**Material for the task**
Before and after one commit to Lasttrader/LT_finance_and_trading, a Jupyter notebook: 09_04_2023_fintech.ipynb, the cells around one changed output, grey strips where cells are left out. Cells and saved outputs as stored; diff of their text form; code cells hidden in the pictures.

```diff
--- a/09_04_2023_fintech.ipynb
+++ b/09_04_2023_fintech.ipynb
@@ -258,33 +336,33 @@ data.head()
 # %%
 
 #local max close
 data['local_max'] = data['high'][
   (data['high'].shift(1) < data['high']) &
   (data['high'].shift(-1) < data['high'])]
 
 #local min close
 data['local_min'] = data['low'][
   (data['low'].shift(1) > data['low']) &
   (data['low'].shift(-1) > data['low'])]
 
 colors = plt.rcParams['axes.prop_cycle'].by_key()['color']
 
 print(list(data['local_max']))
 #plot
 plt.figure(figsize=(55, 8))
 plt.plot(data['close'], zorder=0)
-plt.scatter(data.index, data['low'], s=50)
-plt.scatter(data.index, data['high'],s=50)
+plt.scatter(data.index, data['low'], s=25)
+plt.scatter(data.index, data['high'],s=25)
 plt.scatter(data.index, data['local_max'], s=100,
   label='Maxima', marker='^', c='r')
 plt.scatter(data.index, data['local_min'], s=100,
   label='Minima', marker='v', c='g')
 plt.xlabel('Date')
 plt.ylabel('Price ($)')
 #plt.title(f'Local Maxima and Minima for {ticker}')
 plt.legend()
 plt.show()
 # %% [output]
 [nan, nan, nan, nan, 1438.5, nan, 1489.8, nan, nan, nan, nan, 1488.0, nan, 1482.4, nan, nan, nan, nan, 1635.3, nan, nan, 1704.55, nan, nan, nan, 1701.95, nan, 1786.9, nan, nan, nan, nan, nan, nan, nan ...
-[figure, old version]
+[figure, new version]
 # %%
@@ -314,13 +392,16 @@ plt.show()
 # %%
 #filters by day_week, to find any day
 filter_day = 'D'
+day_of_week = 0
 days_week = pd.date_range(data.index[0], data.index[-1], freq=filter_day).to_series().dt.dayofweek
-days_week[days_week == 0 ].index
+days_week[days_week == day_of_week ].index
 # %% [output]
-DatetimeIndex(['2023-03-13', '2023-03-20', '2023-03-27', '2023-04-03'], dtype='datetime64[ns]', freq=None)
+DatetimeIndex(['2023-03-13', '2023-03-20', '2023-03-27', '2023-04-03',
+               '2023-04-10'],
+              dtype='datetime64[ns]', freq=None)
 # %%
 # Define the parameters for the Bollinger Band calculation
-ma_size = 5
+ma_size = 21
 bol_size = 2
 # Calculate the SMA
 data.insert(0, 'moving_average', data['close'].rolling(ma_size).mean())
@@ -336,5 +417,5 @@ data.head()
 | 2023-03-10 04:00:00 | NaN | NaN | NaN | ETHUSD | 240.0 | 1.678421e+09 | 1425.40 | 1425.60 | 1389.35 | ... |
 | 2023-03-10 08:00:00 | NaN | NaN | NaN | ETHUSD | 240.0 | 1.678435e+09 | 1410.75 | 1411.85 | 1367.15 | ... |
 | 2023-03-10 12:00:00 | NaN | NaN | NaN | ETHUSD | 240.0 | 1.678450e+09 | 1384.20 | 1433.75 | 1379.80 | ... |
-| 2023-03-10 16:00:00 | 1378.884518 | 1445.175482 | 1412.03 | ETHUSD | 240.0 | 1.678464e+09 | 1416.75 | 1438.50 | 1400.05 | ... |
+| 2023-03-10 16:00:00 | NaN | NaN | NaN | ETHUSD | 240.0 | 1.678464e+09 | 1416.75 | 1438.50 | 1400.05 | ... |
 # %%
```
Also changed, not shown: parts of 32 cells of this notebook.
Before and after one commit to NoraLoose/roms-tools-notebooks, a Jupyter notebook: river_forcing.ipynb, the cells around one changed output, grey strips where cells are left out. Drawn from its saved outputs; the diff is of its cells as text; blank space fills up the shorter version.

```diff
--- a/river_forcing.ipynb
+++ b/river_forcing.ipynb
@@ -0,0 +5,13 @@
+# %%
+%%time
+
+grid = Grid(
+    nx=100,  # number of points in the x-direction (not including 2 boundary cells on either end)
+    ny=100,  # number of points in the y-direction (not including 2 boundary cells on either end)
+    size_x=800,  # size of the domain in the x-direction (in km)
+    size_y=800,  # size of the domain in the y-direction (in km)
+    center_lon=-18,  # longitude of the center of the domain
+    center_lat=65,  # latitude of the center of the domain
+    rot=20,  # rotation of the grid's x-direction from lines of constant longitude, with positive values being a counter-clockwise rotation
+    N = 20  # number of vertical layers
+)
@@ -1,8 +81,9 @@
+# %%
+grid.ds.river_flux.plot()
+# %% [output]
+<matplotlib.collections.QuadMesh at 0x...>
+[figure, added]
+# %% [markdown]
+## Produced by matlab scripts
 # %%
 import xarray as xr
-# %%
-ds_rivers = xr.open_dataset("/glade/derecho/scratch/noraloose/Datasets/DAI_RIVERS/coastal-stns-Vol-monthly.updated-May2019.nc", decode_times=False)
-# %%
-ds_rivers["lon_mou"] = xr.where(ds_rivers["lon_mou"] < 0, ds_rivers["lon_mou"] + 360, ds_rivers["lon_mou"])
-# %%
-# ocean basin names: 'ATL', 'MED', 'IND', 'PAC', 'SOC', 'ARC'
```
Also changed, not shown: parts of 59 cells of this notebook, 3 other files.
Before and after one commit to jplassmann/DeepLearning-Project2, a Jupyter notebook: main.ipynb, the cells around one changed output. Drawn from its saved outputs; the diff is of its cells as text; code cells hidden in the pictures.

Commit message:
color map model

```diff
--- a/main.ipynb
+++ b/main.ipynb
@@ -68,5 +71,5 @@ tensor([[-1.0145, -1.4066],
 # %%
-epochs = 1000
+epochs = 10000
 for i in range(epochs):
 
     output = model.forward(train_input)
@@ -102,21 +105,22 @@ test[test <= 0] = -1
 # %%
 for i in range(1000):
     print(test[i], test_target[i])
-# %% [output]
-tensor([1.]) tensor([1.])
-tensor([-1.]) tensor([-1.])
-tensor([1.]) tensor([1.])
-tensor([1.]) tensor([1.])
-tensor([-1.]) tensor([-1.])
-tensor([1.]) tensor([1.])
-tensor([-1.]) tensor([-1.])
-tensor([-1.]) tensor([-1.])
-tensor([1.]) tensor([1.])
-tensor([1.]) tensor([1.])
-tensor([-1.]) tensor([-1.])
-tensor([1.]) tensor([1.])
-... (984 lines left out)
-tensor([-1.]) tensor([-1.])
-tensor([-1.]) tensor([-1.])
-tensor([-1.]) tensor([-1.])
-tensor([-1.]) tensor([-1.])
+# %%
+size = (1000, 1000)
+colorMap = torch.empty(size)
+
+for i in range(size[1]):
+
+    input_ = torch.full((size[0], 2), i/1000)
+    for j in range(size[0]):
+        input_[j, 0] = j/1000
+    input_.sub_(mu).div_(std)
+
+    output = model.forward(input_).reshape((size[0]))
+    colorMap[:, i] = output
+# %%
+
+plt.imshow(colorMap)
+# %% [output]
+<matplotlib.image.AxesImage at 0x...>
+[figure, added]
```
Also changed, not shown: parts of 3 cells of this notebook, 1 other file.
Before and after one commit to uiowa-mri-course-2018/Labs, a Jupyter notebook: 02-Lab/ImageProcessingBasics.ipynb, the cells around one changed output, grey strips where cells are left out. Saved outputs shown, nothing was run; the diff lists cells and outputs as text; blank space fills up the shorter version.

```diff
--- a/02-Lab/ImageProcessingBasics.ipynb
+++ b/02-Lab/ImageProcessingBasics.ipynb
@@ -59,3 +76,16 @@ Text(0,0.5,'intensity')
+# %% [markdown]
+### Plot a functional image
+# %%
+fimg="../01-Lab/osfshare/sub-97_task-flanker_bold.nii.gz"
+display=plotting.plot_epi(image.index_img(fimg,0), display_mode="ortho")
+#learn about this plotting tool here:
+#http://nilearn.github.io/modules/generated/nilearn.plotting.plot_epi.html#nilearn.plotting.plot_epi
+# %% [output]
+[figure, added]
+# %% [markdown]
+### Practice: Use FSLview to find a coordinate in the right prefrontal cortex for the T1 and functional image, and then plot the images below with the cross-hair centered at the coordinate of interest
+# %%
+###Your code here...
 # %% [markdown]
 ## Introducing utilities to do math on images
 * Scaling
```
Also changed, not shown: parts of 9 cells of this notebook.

**What to do**
Which of the lines above include the word "plotting"? List those lines.

**Result for this task**
+display=plotting.plot_epi(image.index_img(fimg,0), display_mode="ortho")
+#learn about this plotting tool here:
+#http://nilearn.github.io/modules/generated/nilearn.plotting.plot_epi.html#nilearn.plotting.plot_epi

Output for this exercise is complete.